> **WORK TO BE COMPLETED**
Show the lines below where "html" occurs.

═══ DATASET RECORDS ═══

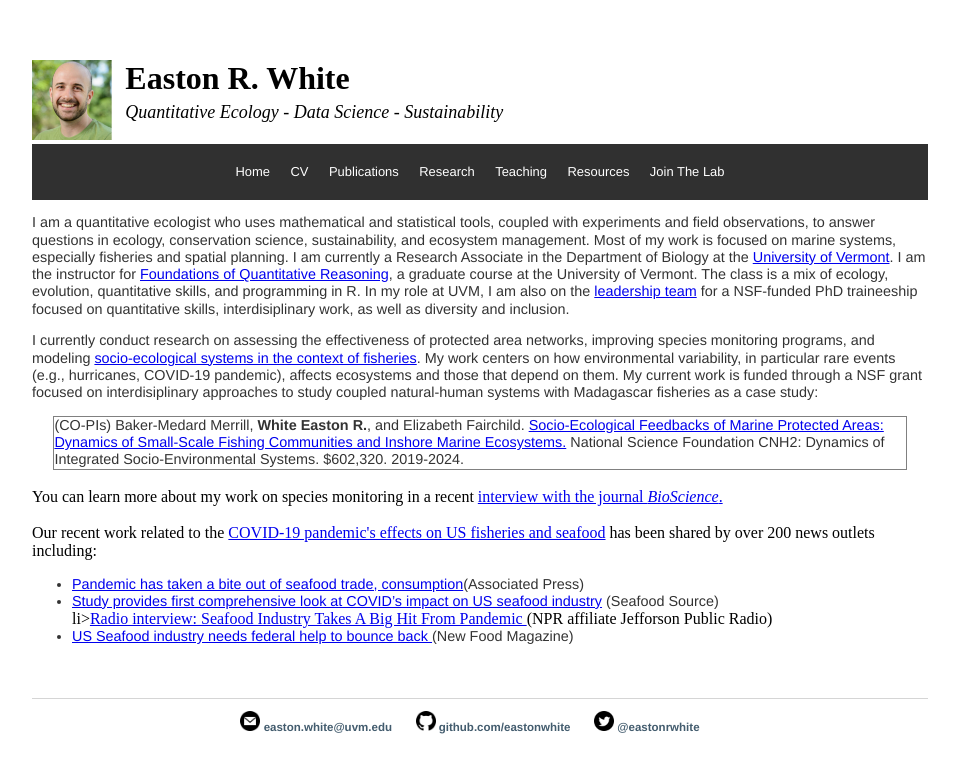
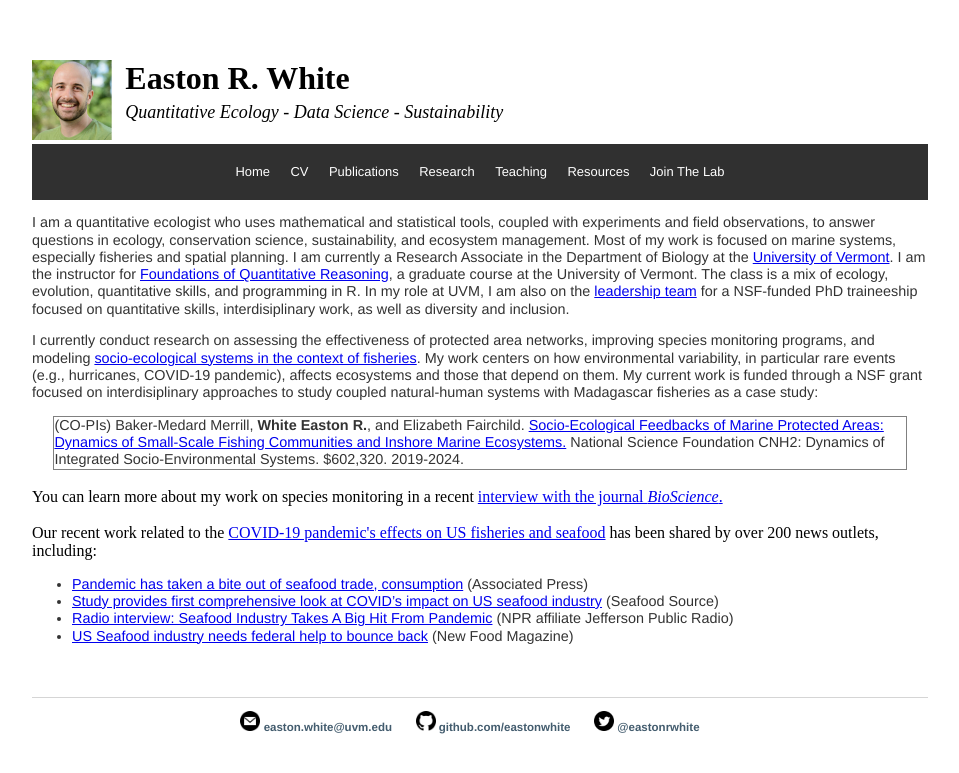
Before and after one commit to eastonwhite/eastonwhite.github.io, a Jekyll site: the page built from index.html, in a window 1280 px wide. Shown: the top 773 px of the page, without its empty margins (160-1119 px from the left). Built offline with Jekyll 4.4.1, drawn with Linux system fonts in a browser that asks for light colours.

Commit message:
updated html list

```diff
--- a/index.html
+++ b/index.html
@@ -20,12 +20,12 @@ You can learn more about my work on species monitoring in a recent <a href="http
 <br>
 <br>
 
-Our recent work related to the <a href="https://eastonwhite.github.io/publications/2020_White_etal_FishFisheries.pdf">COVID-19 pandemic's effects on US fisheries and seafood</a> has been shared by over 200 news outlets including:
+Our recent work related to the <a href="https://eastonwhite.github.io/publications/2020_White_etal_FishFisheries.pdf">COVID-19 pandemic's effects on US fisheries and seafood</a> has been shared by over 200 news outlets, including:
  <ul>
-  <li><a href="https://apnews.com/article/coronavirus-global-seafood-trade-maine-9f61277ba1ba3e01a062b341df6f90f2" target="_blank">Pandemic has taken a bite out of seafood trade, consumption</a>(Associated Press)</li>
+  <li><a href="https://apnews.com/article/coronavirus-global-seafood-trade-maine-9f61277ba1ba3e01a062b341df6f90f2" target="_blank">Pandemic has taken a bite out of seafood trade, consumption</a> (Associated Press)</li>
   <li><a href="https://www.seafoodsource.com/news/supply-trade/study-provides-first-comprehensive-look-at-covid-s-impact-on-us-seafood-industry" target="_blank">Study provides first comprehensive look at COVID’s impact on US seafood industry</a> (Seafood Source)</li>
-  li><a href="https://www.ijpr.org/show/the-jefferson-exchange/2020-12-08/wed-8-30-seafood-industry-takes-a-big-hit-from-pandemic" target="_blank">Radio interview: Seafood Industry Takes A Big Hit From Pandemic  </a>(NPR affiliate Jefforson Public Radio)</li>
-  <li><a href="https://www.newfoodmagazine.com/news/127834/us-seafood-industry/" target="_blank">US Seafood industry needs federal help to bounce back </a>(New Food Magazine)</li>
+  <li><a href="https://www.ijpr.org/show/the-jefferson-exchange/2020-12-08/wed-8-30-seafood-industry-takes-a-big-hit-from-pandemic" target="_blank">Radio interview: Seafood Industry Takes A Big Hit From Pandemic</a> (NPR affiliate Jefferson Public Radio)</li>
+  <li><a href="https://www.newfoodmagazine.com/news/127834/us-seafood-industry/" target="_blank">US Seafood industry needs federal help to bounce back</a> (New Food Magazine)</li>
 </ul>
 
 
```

═══
═══ DATASET RECORDS ═══

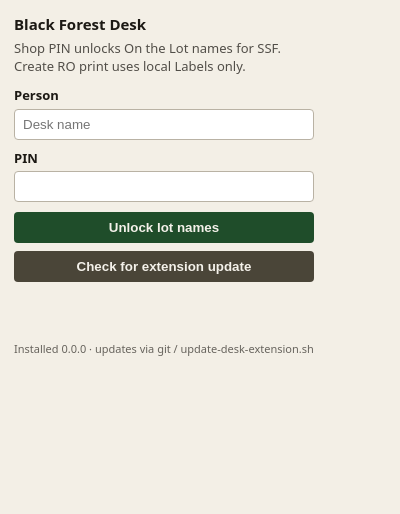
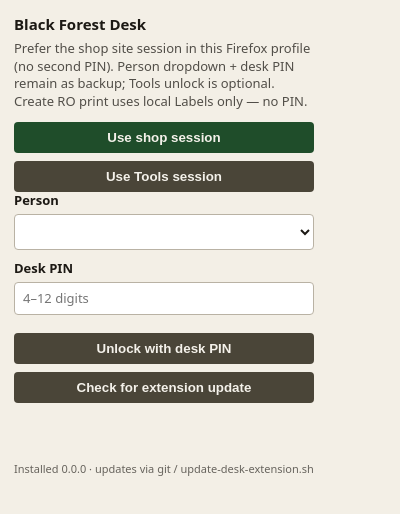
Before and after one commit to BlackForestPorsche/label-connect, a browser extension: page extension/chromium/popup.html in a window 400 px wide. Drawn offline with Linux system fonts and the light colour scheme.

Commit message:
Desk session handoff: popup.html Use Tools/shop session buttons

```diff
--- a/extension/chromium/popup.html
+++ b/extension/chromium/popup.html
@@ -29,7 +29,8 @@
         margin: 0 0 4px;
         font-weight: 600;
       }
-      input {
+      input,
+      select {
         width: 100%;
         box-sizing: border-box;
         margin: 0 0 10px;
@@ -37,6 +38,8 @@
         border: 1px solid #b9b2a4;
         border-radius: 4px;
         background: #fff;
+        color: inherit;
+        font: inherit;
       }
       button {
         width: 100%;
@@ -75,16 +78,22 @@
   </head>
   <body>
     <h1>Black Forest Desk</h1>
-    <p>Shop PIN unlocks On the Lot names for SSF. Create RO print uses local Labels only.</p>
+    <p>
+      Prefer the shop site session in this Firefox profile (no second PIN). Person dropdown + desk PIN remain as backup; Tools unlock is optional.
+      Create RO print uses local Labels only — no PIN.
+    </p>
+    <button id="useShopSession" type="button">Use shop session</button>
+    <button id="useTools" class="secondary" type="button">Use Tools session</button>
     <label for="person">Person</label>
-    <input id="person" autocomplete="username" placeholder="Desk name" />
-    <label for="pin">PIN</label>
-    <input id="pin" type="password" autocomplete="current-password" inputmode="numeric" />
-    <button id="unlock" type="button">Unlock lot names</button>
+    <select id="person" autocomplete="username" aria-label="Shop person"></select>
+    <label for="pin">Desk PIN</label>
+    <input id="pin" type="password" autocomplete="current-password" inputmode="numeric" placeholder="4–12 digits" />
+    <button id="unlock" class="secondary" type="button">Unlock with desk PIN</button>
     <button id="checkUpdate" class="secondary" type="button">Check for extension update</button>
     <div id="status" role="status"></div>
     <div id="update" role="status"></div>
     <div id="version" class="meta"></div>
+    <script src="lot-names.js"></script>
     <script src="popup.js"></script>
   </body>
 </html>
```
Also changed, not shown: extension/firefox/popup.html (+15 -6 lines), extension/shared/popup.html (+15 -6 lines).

═══

> **WRITTEN RESPONSE**
Before and after one commit to eastonwhite/eastonwhite.github.io, a Jekyll site: the page built from index.html, in a window 1280 px wide. Shown: the top 773 px of the page, without its empty margins (160-1119 px from the left). Built offline with Jekyll 4.4.1, drawn with Linux system fonts in a browser that asks for light colours.
updated html list
--- a/index.html
+++ b/index.html
Before and after one commit to BlackForestPorsche/label-connect, a browser extension: page extension/chromium/popup.html in a window 400 px wide. Drawn offline with Linux system fonts and the light colour scheme.
Desk session handoff: popup.html Use Tools/shop session buttons
--- a/extension/chromium/popup.html
+++ b/extension/chromium/popup.html
 </html>
Also changed, not shown: extension/firefox/popup.html (+15 -6 lines), extension/shared/popup.html (+15 -6 lines).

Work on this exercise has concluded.